Think about hiring differently. Take the opportunity to craft new types of job descriptions and hire new skill sets to serve specific community needs. Sometimes, when a librarian retires or moves on, the funding line for that position disappears. If it doesn’t, take the opportunity to argue for a better hire, one that can make the library even more vital to the community you serve. For example, in Denver, CO and Oak Park, IL social workers and a youth interventionist have joined the staff at the library, meeting people at their point of need. Further, Skokie Public Library has recently hired a community engagement and content strategy role, going beyond the traditional “reference desk librarian” role to improve library operations.
(Say yes to new ideas. Take some risks. Collaboration is not easy but it’s easier than going it alone or not going anywhere.)
Think bigger. I want to see a flood of MLS-holders apply to the Code for America Community Fellowship program. There have been no librarian fellows to date! And only a couple trained urban planners have served in this program that deploys experienced coders, UX folk, and designers as teams into city governments to solve thorny municipal information problems. Librarians can be project managers and researchers and facilitators of conversations. We are well-positioned to help create that citizen/city feedback loop. But it doesn’t take a flashy fellowship program to make interdisciplinary information work happen. Just call your local planning department and volunteer tech brigade and figure out how to solve a local problem that is critical for your community.
Look! The Anchorage Public Library got grant from the Knight Foundation to work with their Brigade on a Collective Development project. And in San Diego, Code for America built a tool to help the library get resident feedback on programs and services.
(Operate from the assumption that librarians can and should be at this table.

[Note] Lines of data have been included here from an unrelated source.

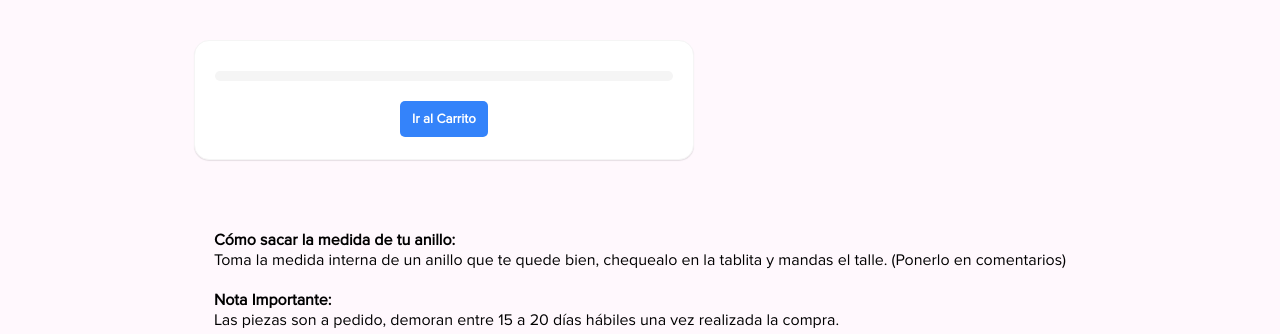
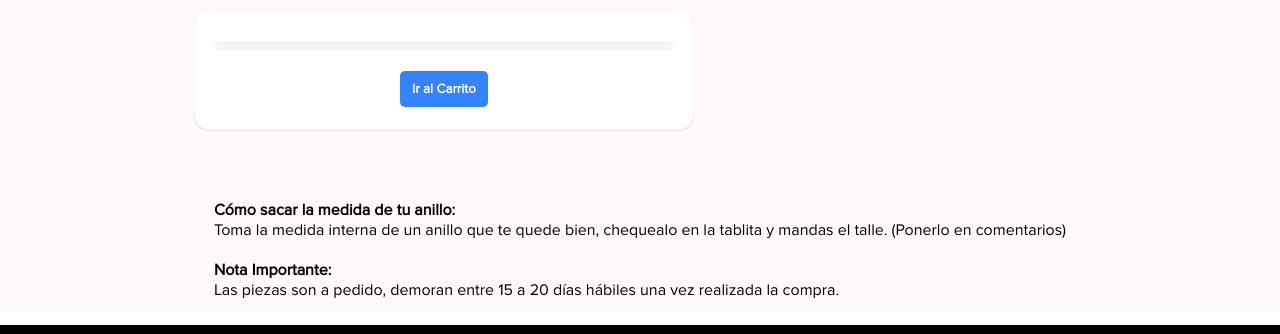
Before and after one commit to Carneglia/ProyectoFinal-Carneglia, a plain HTML site: page pages/items.html in a window 1280 px wide. Shown: the part 70-404 px from the top of the page. Drawn offline with nearby package versions, Linux system fonts and the light colour scheme; a web font is replaced by a local one.

Commit message:
links and items page fixed

```diff
--- a/css/style.css
+++ b/css/style.css
@@ -407,9 +407,9 @@ main {
 
 .itemShop {
   display: grid;
-  grid-template-rows: 1fr 1fr;
+  grid-template-rows: 1fr 0.5fr;
   justify-content: center;
-  padding-top: 90px;
+  padding-top: 60px;
   background-color: #ffbced1a; }
   .itemShop .container {
     max-width: 500px;
--- a/js/items.js
+++ b/js/items.js
@@ -25,14 +25,16 @@ const generarProductoShop = () => {
 
     document.getElementById("imagenProducto").src = img;
     document.getElementById("nombreProducto").innerHTML = nombre;
+
     document.getElementById("descripcionProducto").innerHTML = descXL;
+    document.getElementById("precioProductoDesc").innerHTML = `$  ${precio}`;
     document.getElementById("botonAgregar").innerHTML =`  <i onclick="quitar(${id})" class="bi bi-bag-dash"></i>
     <div id=${id === undefined ? 0 : id} class="cantidad">
     0</div>
     <i onclick="incrementar(${id})" class="bi bi-bag-plus"></i>
    </div>`;
-   document.getElementById("nombreProductoDesc").innerHTML = nombre;
-   document.getElementById("precioProductoDesc").innerHTML = `$ ${precio}`;
+     //document.getElementById("nombreProductoDesc").innerHTML = nombre;
+    document.getElementById("precioProductoDesc").innerHTML = `$ ${precio}`;
 
 }
 generarProductoShop();
--- a/pages/items.html
+++ b/pages/items.html
@@ -14,7 +14,7 @@
     <header class="header" id="header">
         <nav class="nav" id="nav">
             <div class="titulos">
-                <a href="/pages/productos.html">
+                <a href="./productos.html">
                     <h1>Miscellaneous</h1>
                     <h2>Piezas en Metal</h2>
                 </a>
--- a/scss/sections/item.scss
+++ b/scss/sections/item.scss
@@ -1,8 +1,8 @@
 .itemShop {
     display: grid;
-    grid-template-rows: 1fr 1fr;
+    grid-template-rows: 1fr 0.5fr;
     justify-content: center;
-    padding-top: 90px;
+    padding-top: 60px;
     background-color: #ffbced1a;
 
     .container {
```
Also changed, not shown: pages/carrito.html (+1 -1 lines), pages/productos.html (+2 -2 lines).
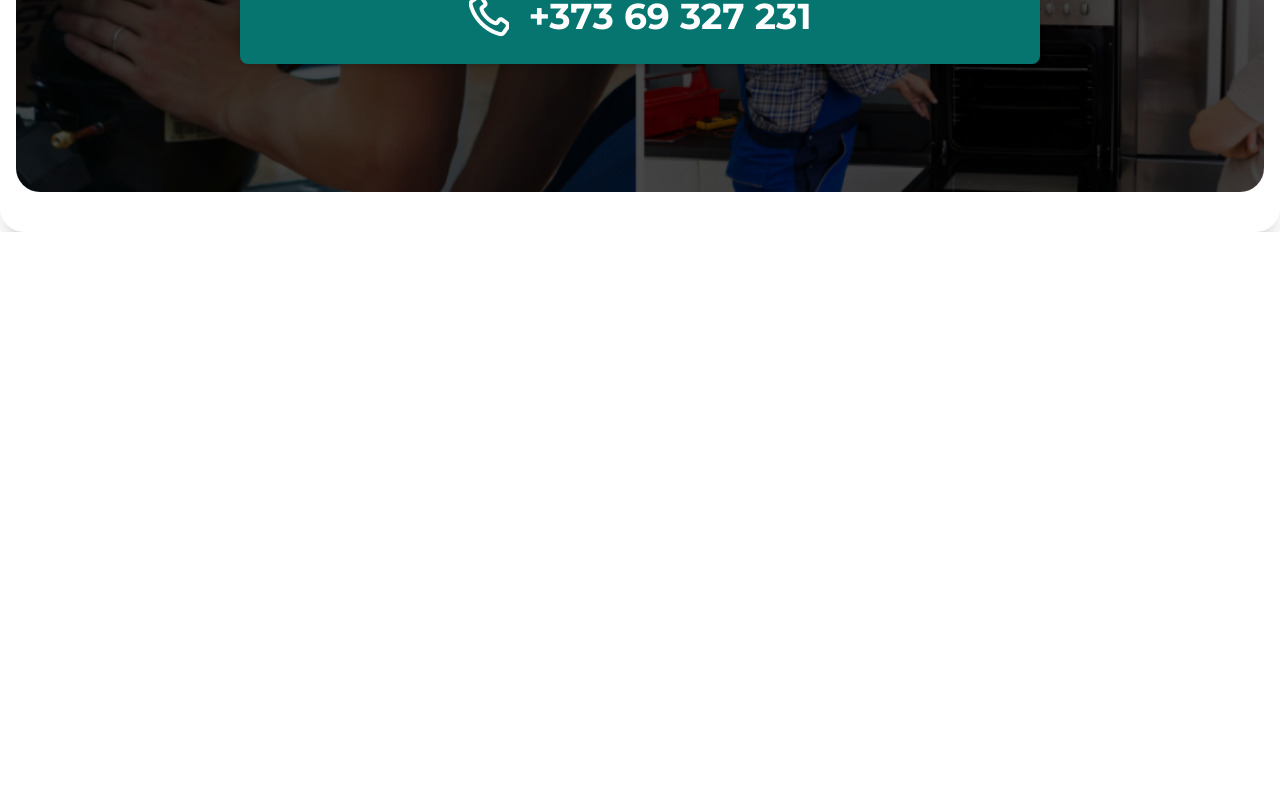
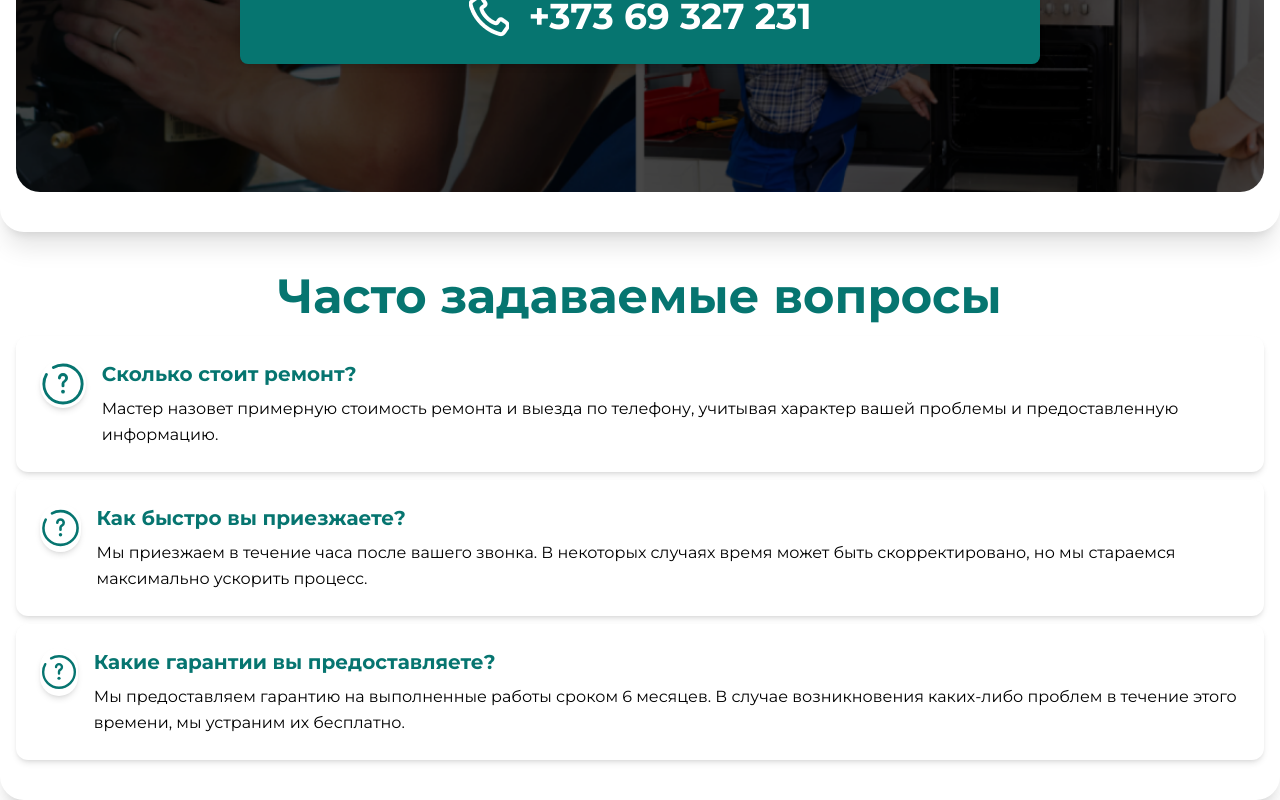
Before and after one commit to qqwrxtr/proff-master, a React (Create React App) app: page / in a window 1280 px wide. Shown: the part 3164-3964 px from the top of the page. Before the commit the page ends 3396 px from the top, so only its background shows below. Built offline with nearby package versions, Linux system fonts and the light colour scheme.

Commit message:
`Added FAQ component to App.js and updated HeadTitle component to remove unnecessary class name`

```diff
--- a/src/App.js
+++ b/src/App.js
@@ -1,5 +1,6 @@
 import Banner from './components/Banner/Banner';
 import Brone from './components/Brone/Brone';
+import FAQ from './components/FAQ/FAQ';
 import Header from './components/Header/Header';
 import Our_Services from './components/Our_Services/Our_Services';
 import Spare from './components/Spare/Spare';
@@ -15,6 +16,7 @@ function App() {
         <Our_Services/>
         <Spare/>
         <Brone/>
+        <FAQ/>
       </main>
     </div>
   );
--- a/src/assets/HeadTitle/HeadTitle.jsx
+++ b/src/assets/HeadTitle/HeadTitle.jsx
@@ -1,7 +1,7 @@
 const HeadTitle = (props) => {
     return (
         <div className="head-title xs:text-3xl text-5xl font-bold">
-            <p className="main-text ">{props.title}</p>
+            <p className="main-text">{props.title}</p>
         </div>
      );
 }
--- /dev/null
+++ b/src/components/FAQ/FAQ.jsx
@@ -0,0 +1,62 @@
+import React from "react";
+import HeadTitle from "../../assets/HeadTitle/HeadTitle";
+import question from "./../../assets/img/question-circle-svgrepo-com.svg";
+
+const FAQ = () => {
+    const faqItems = [
+        {
+            question: "Сколько стоит ремонт?",
+            answer:
+                "Мастер назовет примерную стоимость ремонта и выезда по телефону, учитывая характер вашей проблемы и предоставленную информацию.",
+        },
+        {
+            question: "Как быстро вы приезжаете?",
+            answer:
+                "Мы приезжаем в течение часа после вашего звонка. В некоторых случаях время может быть скорректировано, но мы стараемся максимально ускорить процесс.",
+        },
+        {
+            question: "Какие гарантии вы предоставляете?",
+            answer:
+                "Мы предоставляем гарантию на выполненные работы сроком 6 месяцев. В случае возникновения каких-либо проблем в течение этого времени, мы устраним их бесплатно.",
+        },
+    ];
+
+    return (
+        <section className="relative py-10 px-4 max-w-[1440px] mx-auto rounded-3xl shadow-xl w-full">
+            {/* Title */}
+            <div className="title__head text-center">
+                <HeadTitle title="Часто задаваемые вопросы" />
+            </div>
+
+            {/* FAQ Items */}
+            <div className="space-y-2 pt-4">
+                {faqItems.map((item, index) => (
+                    <div
+                        key={index}
+                        className="bg-white p-6 rounded-xl shadow-md hover:shadow-lg transition-shadow duration-300 flex items-start space-x-4"
+                    >
+                        {/* Icon */}
+                        <div className="w-12 h-12 items-center justify-center rounded-full shadow-md hidden lg:!flex">
+                            <img
+                                src={question}
+                                alt="Question Icon"
+                                className="w-12 h-12"
+                            />
+                        </div>
+                        {/* Text */}
+                        <div className="text-center lg:text-start">
+                            <h3 className="text-lg md:text-xl font-bold mb-2 main-text">
+                                {item.question}
+                            </h3>
+                            <p className="text-base leading-relaxed ">
+                                {item.answer}
+                            </p>
+                        </div>
+                    </div>
+                ))}
+            </div>
+        </section>
+    );
+};
+
+export default FAQ;
```
Also changed, not shown: src/assets/img/question-circle-svgrepo-com.svg (added).
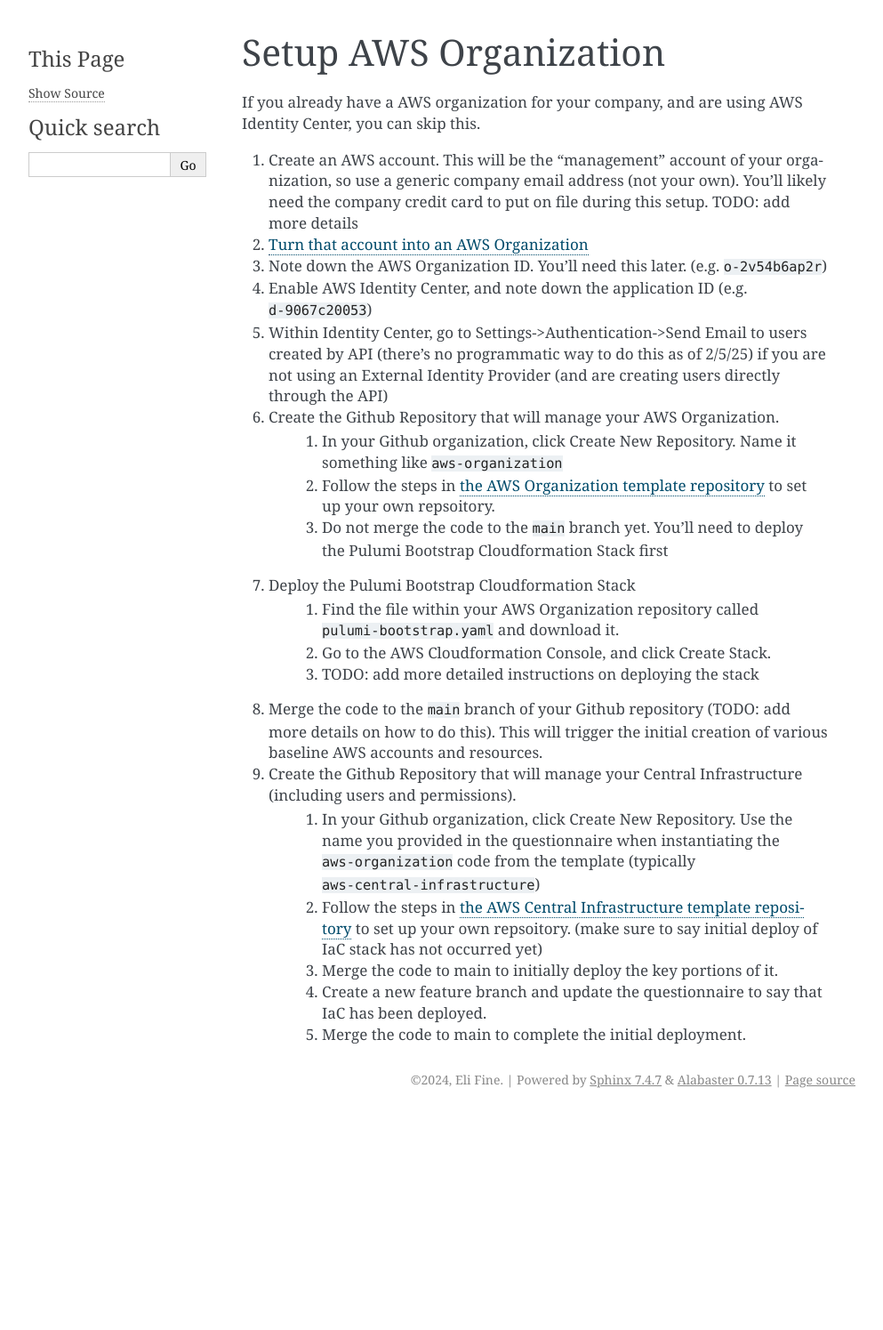
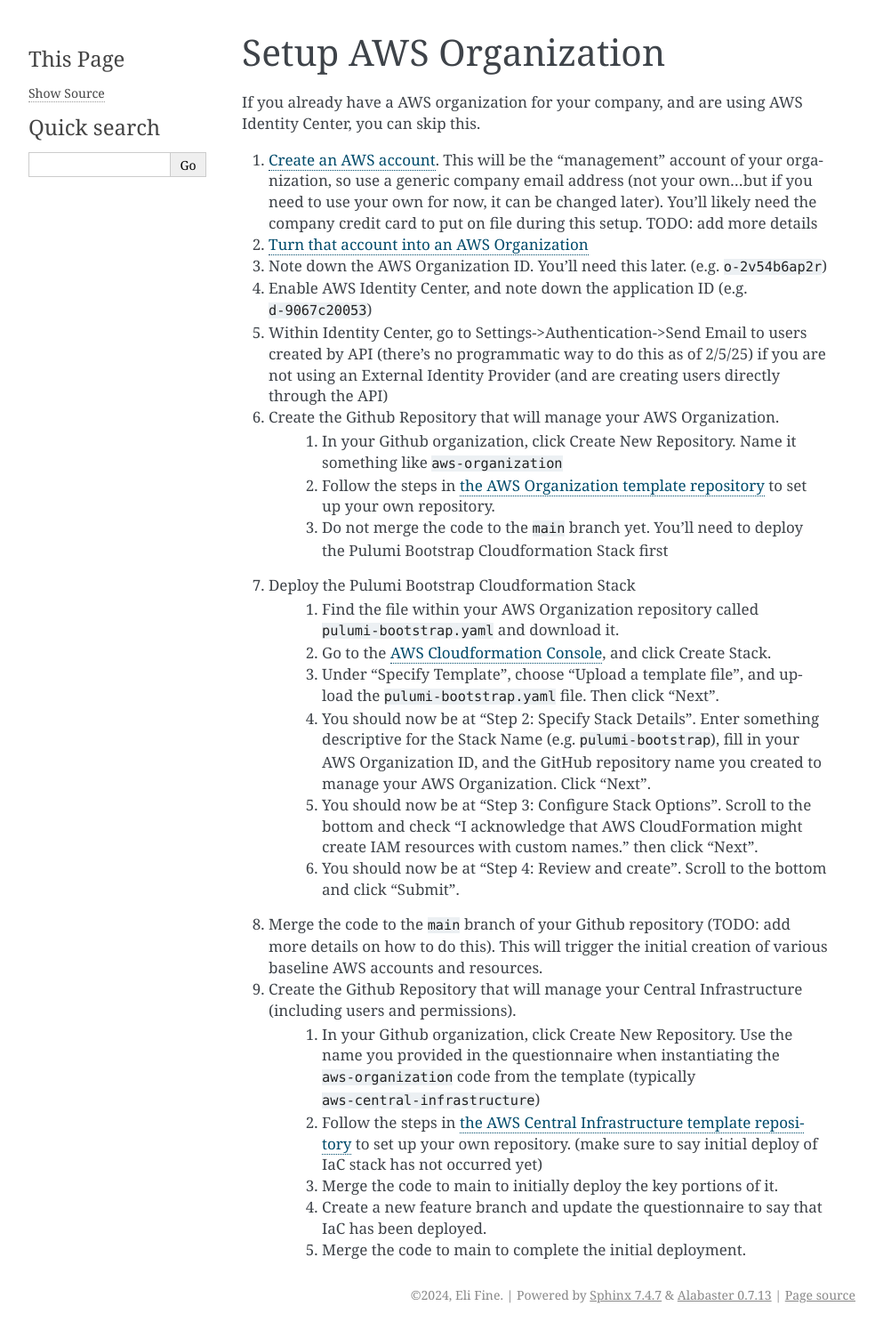
Before and after one commit to LabAutomationAndScreening/cloud-courier, a Sphinx documentation site: the page built from docs/setup-aws.rst, in a window 1280 px wide. Shown: the whole page at 89% size, without its empty margins (148-1141 px from the left). Built offline with Sphinx 7.4.7, drawn with Linux system fonts in a browser that asks for light colours; before the commit the page ends 1253 px from its top, so only the background shows below that.

Commit message:
Add more docs details (#7)
## Why is this change necessary?
Need some more documentation on AWS and computer setup


 ## How does this change address the issue?
Adds more details to the docs


 ## What side effects does this change have?
None


 ## How is this change tested?
Local docs build

```diff
--- a/docs/setup-aws.rst
+++ b/docs/setup-aws.rst
@@ -4,23 +4,26 @@ Setup AWS Organization
 
 If you already have a AWS organization for your company, and are using AWS Identity Center, you can skip this.
 
-#. Create an AWS account. This will be the "management" account of your organization, so use a generic company email address (not your own). You'll likely need the company credit card to put on file during this setup. TODO: add more details
+#. `Create an AWS account <https://signin.aws.amazon.com/signup?request_type=register>`_. This will be the "management" account of your organization, so use a generic company email address (not your own...but if you need to use your own for now, it can be changed later). You'll likely need the company credit card to put on file during this setup. TODO: add more details
 #. `Turn that account into an AWS Organization <https://docs.aws.amazon.com/organizations/latest/userguide/orgs_manage_org_create.html>`_
 #. Note down the AWS Organization ID. You'll need this later. (e.g. ``o-2v54b6ap2r``)
 #. Enable AWS Identity Center, and note down the application ID (e.g. ``d-9067c20053``)
 #. Within Identity Center, go to Settings->Authentication->Send Email to users created by API (there’s no programmatic way to do this as of 2/5/25) if you are not using an External Identity Provider (and are creating users directly through the API)
 #. Create the Github Repository that will manage your AWS Organization.
     #. In your Github organization, click Create New Repository. Name it something like ``aws-organization``
-    #. Follow the steps in `the AWS Organization template repository <https://github.com/LabAutomationAndScreening/copier-aws-organization>`_ to set up your own repsoitory.
+    #. Follow the steps in `the AWS Organization template repository <https://github.com/LabAutomationAndScreening/copier-aws-organization>`_ to set up your own repository.
     #. Do not merge the code to the ``main`` branch yet. You'll need to deploy the Pulumi Bootstrap Cloudformation Stack first
 #. Deploy the Pulumi Bootstrap Cloudformation Stack
     #. Find the file within your AWS Organization repository called ``pulumi-bootstrap.yaml`` and download it.
-    #. Go to the AWS Cloudformation Console, and click Create Stack.
-    #. TODO: add more detailed instructions on deploying the stack
+    #. Go to the `AWS Cloudformation Console <https://console.aws.amazon.com/cloudformation>`_, and click Create Stack.
+    #. Under "Specify Template", choose "Upload a template file", and upload the ``pulumi-bootstrap.yaml`` file. Then click "Next".
+    #. You should now be at "Step 2: Specify Stack Details". Enter something descriptive for the Stack Name (e.g. ``pulumi-bootstrap``), fill in your AWS Organization ID, and the GitHub repository name you created to manage your AWS Organization. Click "Next".
+    #. You should now be at "Step 3: Configure Stack Options". Scroll to the bottom and check "I acknowledge that AWS CloudFormation might create IAM resources with custom names." then click "Next".
+    #. You should now be at "Step 4: Review and create". Scroll to the bottom and click "Submit".
 #. Merge the code to the ``main`` branch of your Github repository (TODO: add more details on how to do this). This will trigger the initial creation of various baseline AWS accounts and resources.
 #. Create the Github Repository that will manage your Central Infrastructure (including users and permissions).
     #. In your Github organization, click Create New Repository. Use the name you provided in the questionnaire when instantiating the ``aws-organization`` code from the template (typically ``aws-central-infrastructure``)
-    #. Follow the steps in `the AWS Central Infrastructure template repository <https://github.com/LabAutomationAndScreening/copier-aws-central-infrastructure>`_ to set up your own repsoitory. (make sure to say initial deploy of IaC stack has not occurred yet)
+    #. Follow the steps in `the AWS Central Infrastructure template repository <https://github.com/LabAutomationAndScreening/copier-aws-central-infrastructure>`_ to set up your own repository. (make sure to say initial deploy of IaC stack has not occurred yet)
     #. Merge the code to main to initially deploy the key portions of it.
     #. Create a new feature branch and update the questionnaire to say that IaC has been deployed.
     #. Merge the code to main to complete the initial deployment.
--- a/docs/setup-cloud-courier-infra.rst
+++ b/docs/setup-cloud-courier-infra.rst
@@ -6,5 +6,5 @@ If you are not using the provided AWS Organization and Central Infrastructure te
 
 #. Create the Github Repository that will manage your Cloud Courier installation.
     #. In your Github organization, click Create New Repository. Name it something like ``cloud-courier-infrastructure``
-    #. Follow the steps in `the Cloud Courier Infrastructure template repository <https://github.com/LabAutomationAndScreening/copier-cloud-courier-infrastructure>`_ to set up your own repsoitory.
+    #. Follow the steps in `the Cloud Courier Infrastructure template repository <https://github.com/LabAutomationAndScreening/copier-cloud-courier-infrastructure>`_ to set up your own repository.
     #. Merge the code to ``main`` to deploy the initial infrastructure.
--- a/docs/setup-github.rst
+++ b/docs/setup-github.rst
@@ -4,5 +4,9 @@ Setup Github
 
 If you already have a Github account and organization for your company, you can skip this.
 
+Don't worry too much about an "official" GitHub account---it's very easy to transfer the ownership of a GitHub organization to another account in the future.
+
+You don't need to sign up for any paid tier (Team, Enterprise, etc.). This can all be done within the free tier.
+
 #. `Create a Github account <https://github.com/signup>`_
-#. Create a Github Organization
+#. `Create a Github Organization <https://docs.github.com/en/organizations/collaborating-with-groups-in-organizations/creating-a-new-organization-from-scratch>`_
```
Also changed, not shown: docs/connect-computer-to-aws.rst (added, +17 -0 lines), docs/installation.rst (+4 -5 lines).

Find a seat. Build a table.)
I am scared about the future of libraries. I worry that people don’t recognize or understand the value of a profession I’ve spent almost 14 years in. If you aren’t scared, you aren’t paying attention. I want all of us (librarians, those who love libraries, those who love individual librarians) to start conversations and begin to build relationships. If you are a planner or a coder or a minister or a social worker and want to work with a librarian or archivist on a community project, call me. Or call someone at the library down the street.
If you’re a librarian and care about doing something that matters for your patrons (whether they’re city residents, or college students, or school kids, or company employees), start talking to people who do caring and information work in other parts of your world.
I want to see what happens when we (librarians, archivists, coders, web designers, planners, activists, and religious leaders, etc.) work together all the time, not just in isolated initiatives or one-time grant projects. What if we stopped guarding our professional identities so closely and hoarding our departmental resources and instead shared information and built projects collaboratively in service of real community needs?
It could be awesome.
Rana Hutchinson Salzmann is a librarian, manager, process nerd, and aspiring doula in Chicago. She has over ten years of management experience in public, association, and academic libraries and currently serves as the Director of Education for the Society of American Archivists.
Disclaimer: The author’s views are her own and do not represent the positions or policies of the Society of American Archivists.